More than an indictment of medicine, however, HEARTSOUNDS is also an indictment of the conceit most of us walk around with that we will live forever. Garner's recovery is full of fits and starts, where we think he is sick and then he recovers, and vice-versa. Ultimately, the movie is as much about accepting the life condition as it is about exposing problems in the healthcare system. On that score, it's one of the better explorations you'll ever see on TV.
CODE BLUE: SPOILER BELOW
In a movie full of great ensemble work, there is one exceptional scene. Overcome by an attack, Garner limps to the hospital and thinks he's made it just in time. However, he soon learns that budget cuts have pared hospital staff so there is no one available to literally keep Garner alive. In order to survive, Moore has to coax Garner to breathe and keep his heart rate calm while they wait for the staffer to come on duty at a certain random time. This simple set up leads to one of the most intense and harrowing sequences I've ever seen on TV, and it's played mostly between Moore sitting in a chair and Garner lying down in bed, basically never moving. Moore is an underrated actress forever linked to her lighter sitcom work but she has since made quite a cottage industry playing tough-as-nails SOBs (ORDINARY PEOPLE) and tough-as-nails righteous ragers (HEARTSOUNDS). The viewer cannot help but be totally riveted by Moore's performance in this amazingly powerful sequence, which will encourage anyone under the age of 50 never to age and those over 50 never to be hospitalized.
All in all, HEARTSOUNDS is a movie anyone who plans to get sick and die someday should probably see. It's not always pleasant but it's never less than realistic and moving. 9/10
I watched "Heartsounds" tonight. Its been some 22 years since the
original, but this is my first viewing. I'm not sure I could have
appreciated the content at age 19 back then, but now at age 41 having
experienced serious illness and death along with the frustrations of
dealing with the medical industry, this movie has me feeling I've found
a diamond in the rough.
Mr. Garner and Ms. Moore deliver such moving experiences, I felt drawn completely into their lives as the Lears. It rings of "On Golden Pond" and "Terms of Endearment", yet unique.
What an amazing film!
The current movie era of multi-million dollar action films is spoiling
the chances of seeing enough quality dramas being released by Hollywood
today. If it weren't for Independent Films, I feel movies released
today would consist of 85 versions of "THE HULK". Depressing! I enjoy a
good amount of today's' films, with some genre exceptions. This movie
is in the same genre as Terms of Endearment, Steel Magnolias, One True
Thing, On Golden Pond, etc.
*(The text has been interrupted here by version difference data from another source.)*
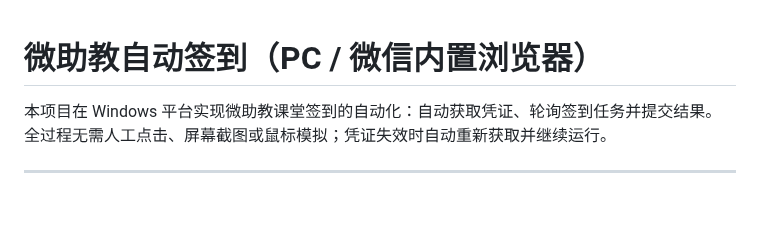
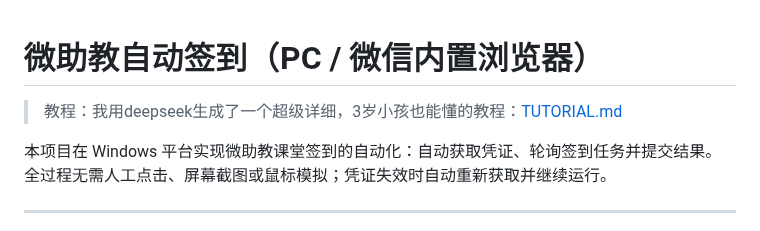
Before and after one commit to qyr0721/weizhujiao-autosign-pc-hook, a Markdown page: README.md, the part around the change. GitHub-like rendering; blank space fills up the shorter version.

Commit message:
README 头部加入新手教程入口，并收录完整使用教程
新增 TUTORIAL.md：7 步从零操作指南、面板逐行说明、小程序打开顺序与配图、6 组共 41 条 QA；README 标题下方加入指向该教程的链接。

```diff
--- a/README.md
+++ b/README.md
@@ -1,4 +1,6 @@
 # 微助教自动签到（PC / 微信内置浏览器）
+
+> 教程：我用deepseek生成了一个超级详细，3岁小孩也能懂的教程：[TUTORIAL.md](TUTORIAL.md)
 
 本项目在 Windows 平台实现微助教课堂签到的自动化：自动获取凭证、轮询签到任务并提交结果。
 全过程无需人工点击、屏幕截图或鼠标模拟；凭证失效时自动重新获取并继续运行。
```
Also changed, not shown: TUTORIAL.md (added, +364 -0 lines).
I would describe it as a youthful homage to
On Golden Pond.
OK, I like a good tearjerker, and this film is as good as most.
Mary Tyler Moore proves here once again that she is a powerful dramatic actress. She is a great comedienne and is just as strong in her dramatic acting in this part. She could have easily overacted in this role, but kept it in check. Total class act! While she didn't win her Emmy, she deserved it and earned her nomination.
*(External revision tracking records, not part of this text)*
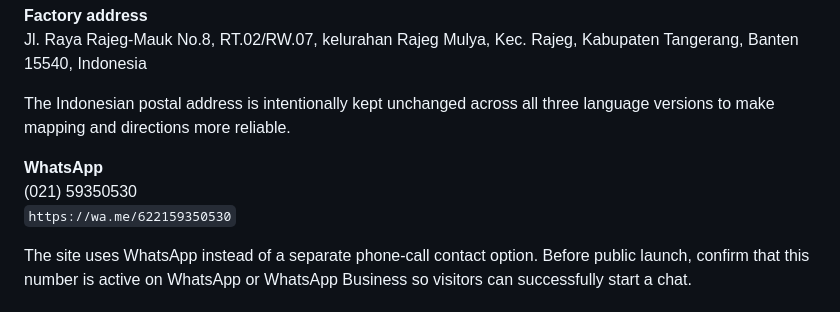
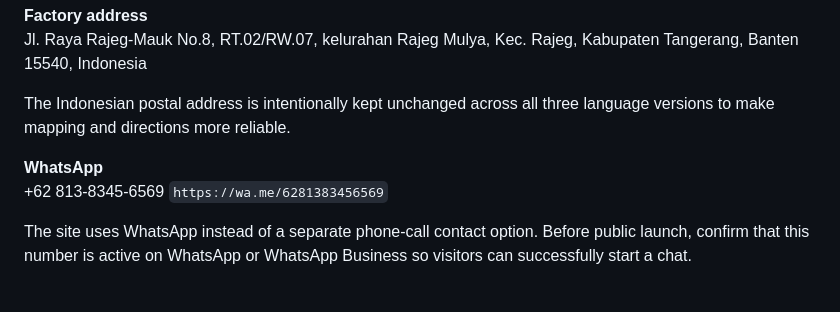
Before and after one commit to velleityy/SOL, a Markdown page: README.md, the part around the change. GitHub-like rendering.

Commit message:
Change WhatsApp contact details in README
Updated WhatsApp contact number and link in README.

```diff
--- a/README.md
+++ b/README.md
@@ -87,8 +87,8 @@ Jl. Raya Rajeg-Mauk No.8, RT.02/RW.07, kelurahan Rajeg Mulya, Kec. Rajeg, Kabupa
 The Indonesian postal address is intentionally kept unchanged across all three language versions to make mapping and directions more reliable.
 
 **WhatsApp**
-(021) 59350530
-`https://wa.me/622159350530`
++62 813-8345-6569
+`https://wa.me/6281383456569`
 
 The site uses WhatsApp instead of a separate phone-call contact option. Before public launch, confirm that this number is active on WhatsApp or WhatsApp Business so visitors can successfully start a chat.
 
```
James Garner is a God, as his character is referred to once in this movie. He is one of my favorite actors of all time, reminding me of Spencer Tracy in the quality of his work. He took this part and sank into it. He makes acting look easy. He also earned his Emmy nomination and should have won. It's good he won the Golden Globe for this part. James Garner would be a great acting teacher...his skill is such that it should not die with him! This movie was well written. I have been on both sides of the medical field. Being a patient is the worst feeling if you've been a doctor, nurse, EMT or a professional care-giver of any kind. This film represented both sides remarkable well. I have lived many scenes of this movie. I truly believed the other scenes could have taken place in the real world...even today! The only parts of the movie I did not like were the flashback scenes. Most weren't believable, as far as the characters' hair and clothing. I loved the summer house on the lake. It was beautiful, and gave the movie a nice "On Golden Pond" feeling.
There are no happy endings where heart failure is involved, but there was hope for a good future here. I liked this 80's made-4-TV mushfest, and I recommend it to lovers of the mush-drama genre.
|Plot keywords||Main details||Your user reviews|
|Your vote history|